## What is needed
Search the entries below for "components". Report each line where it occurs.

Web page revision data
━━━━━━

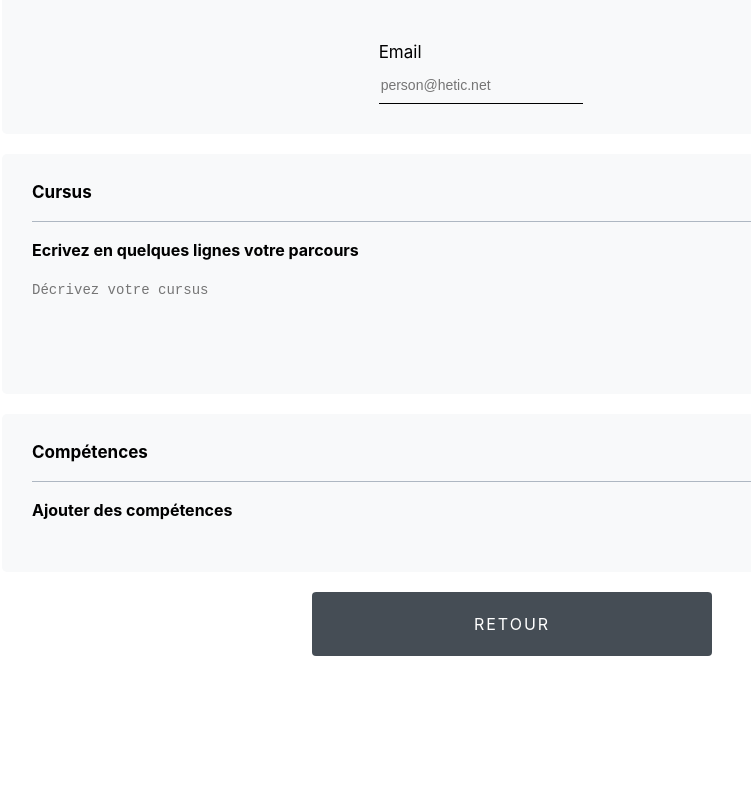
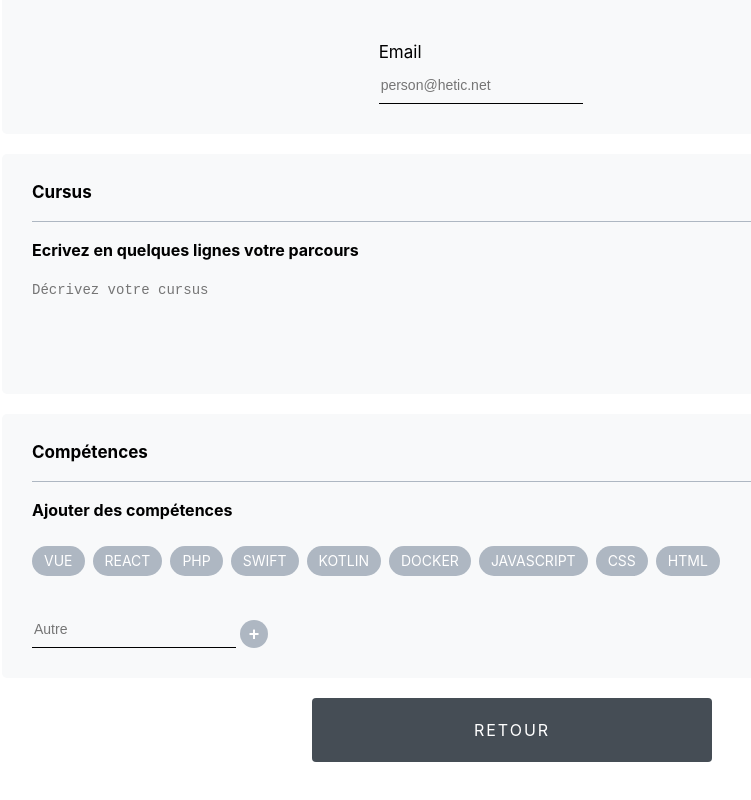
Before and after one commit to hichemamb/react-challenge-191026, a React (Create React App) app: page /student/profil in a window 1280 px wide. Shown: the part 424-1224 px from the top of the page, without its empty margins (128-879 px from the left). Before the commit the page ends 1152 px from the top, so only its background shows below. Built offline with nearby package versions, Linux system fonts and the light colour scheme.

Commit message:
add chips & update StudentUpdate

```diff
--- a/src/components/StudentUpdate/StudentUpdate.js
+++ b/src/components/StudentUpdate/StudentUpdate.js
@@ -5,8 +5,11 @@ import Header from '../_shared/Header/Header';
 import Card from '../_shared/Card/Card';
 import ButtonBack from '../_shared/ButtonBack/ButtonBack';
 import Input from "../_shared/Input/Input";
+import Chips from "../_shared/Chips/Chips";
 import { useSelector, useDispatch, useStore } from 'react-redux';
 import { handleChange } from '../../action/index';
+
+const skillsList = ['vue', 'react', 'php', 'swift', 'kotlin', 'docker', 'javascript', 'css', 'html'];
 
 const StudentUpdate = () => {
     const userInfos = useSelector(state => state.userInfos);
@@ -63,6 +66,17 @@ const StudentUpdate = () => {
                 </Card>
                 <Card title="Compétences" width="75%" UpdateComponent={buttonUpdate}>
                     <h2>Ajouter des compétences</h2>
+                    {
+                        skillsList.map((skill, id) => {
+                            return (
+                                <Chips name={skill} />
+                            )
+                        })
+                    }
+                    <div className="studentupdate-other">
+                        <Input placeholder="Autre" value={null} name={userInfos.lastname} onChangeValue={onChange} type="text" width="200px" />
+                        <button className="studentupdate-other__plus">+</button>
+                    </div>
                 </Card>
                 <ButtonBack />
             </div>
--- a/src/components/StudentUpdate/StudentUpdate.scss
+++ b/src/components/StudentUpdate/StudentUpdate.scss
@@ -1,3 +1,5 @@
+@import "../_shared/style/variables.scss";
+
 .studentupdate {
     display: flex;
     flex-direction: column;
@@ -20,6 +22,12 @@
         &__gender {
             width: 20%;
             min-width: 200px;
+            input {
+                margin-right: 4px;
+                &:not(:first-of-type){
+                    margin-left: 12px;
+                }
+            }
         }
     }
     h2 {
@@ -42,4 +50,27 @@
             resize: none;
         }
     }
+    &-other {
+        display: flex;
+        align-items: flex-end;
+        &__plus {
+            width: 28px;
+            height: 28px;
+            display: flex;
+            align-items: center;
+            justify-content: center;
+            border-radius: 50%;
+            margin: 0 8px;
+            outline: none;
+            cursor: pointer;
+            border: none;
+            background: $mediumGray;
+            color: $white;
+            font-size: 18px;
+            font-weight: bolder;
+            &:hover {
+                background: $greenHetic;
+            }
+        }
+    }
 }
--- /dev/null
+++ b/src/components/_shared/Chips/Chips.js
@@ -0,0 +1,10 @@
+import React from 'react'
+import "./Chips.scss";
+
+export default ({name="inconnu"}) => {
+    return (
+        <div className="chips">
+            {name}
+        </div>
+    )
+}
--- /dev/null
+++ b/src/components/_shared/Chips/Chips.scss
@@ -0,0 +1,18 @@
+@import "../style/variables.scss";
+
+.chips {
+    padding: 8px 12px;
+    background: $mediumGray;
+    margin: 4px 0;
+    border-radius: 30px;
+    color: $white;
+    display: inline-block;
+    text-transform: uppercase;
+    font-size: 14px;
+    cursor: pointer;
+    margin-right: 8px;
+    transition: all 200ms ease;
+    &:hover {
+        background: $greenHetic;
+    }
+}
```
Also changed, not shown: 1 other file (tests, documents, lock files or other folders).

━━━━━━

## Result for this exercise
--- a/src/components/StudentUpdate/StudentUpdate.js
+++ b/src/components/StudentUpdate/StudentUpdate.js
--- a/src/components/StudentUpdate/StudentUpdate.scss
+++ b/src/components/StudentUpdate/StudentUpdate.scss
+++ b/src/components/_shared/Chips/Chips.js
+++ b/src/components/_shared/Chips/Chips.scss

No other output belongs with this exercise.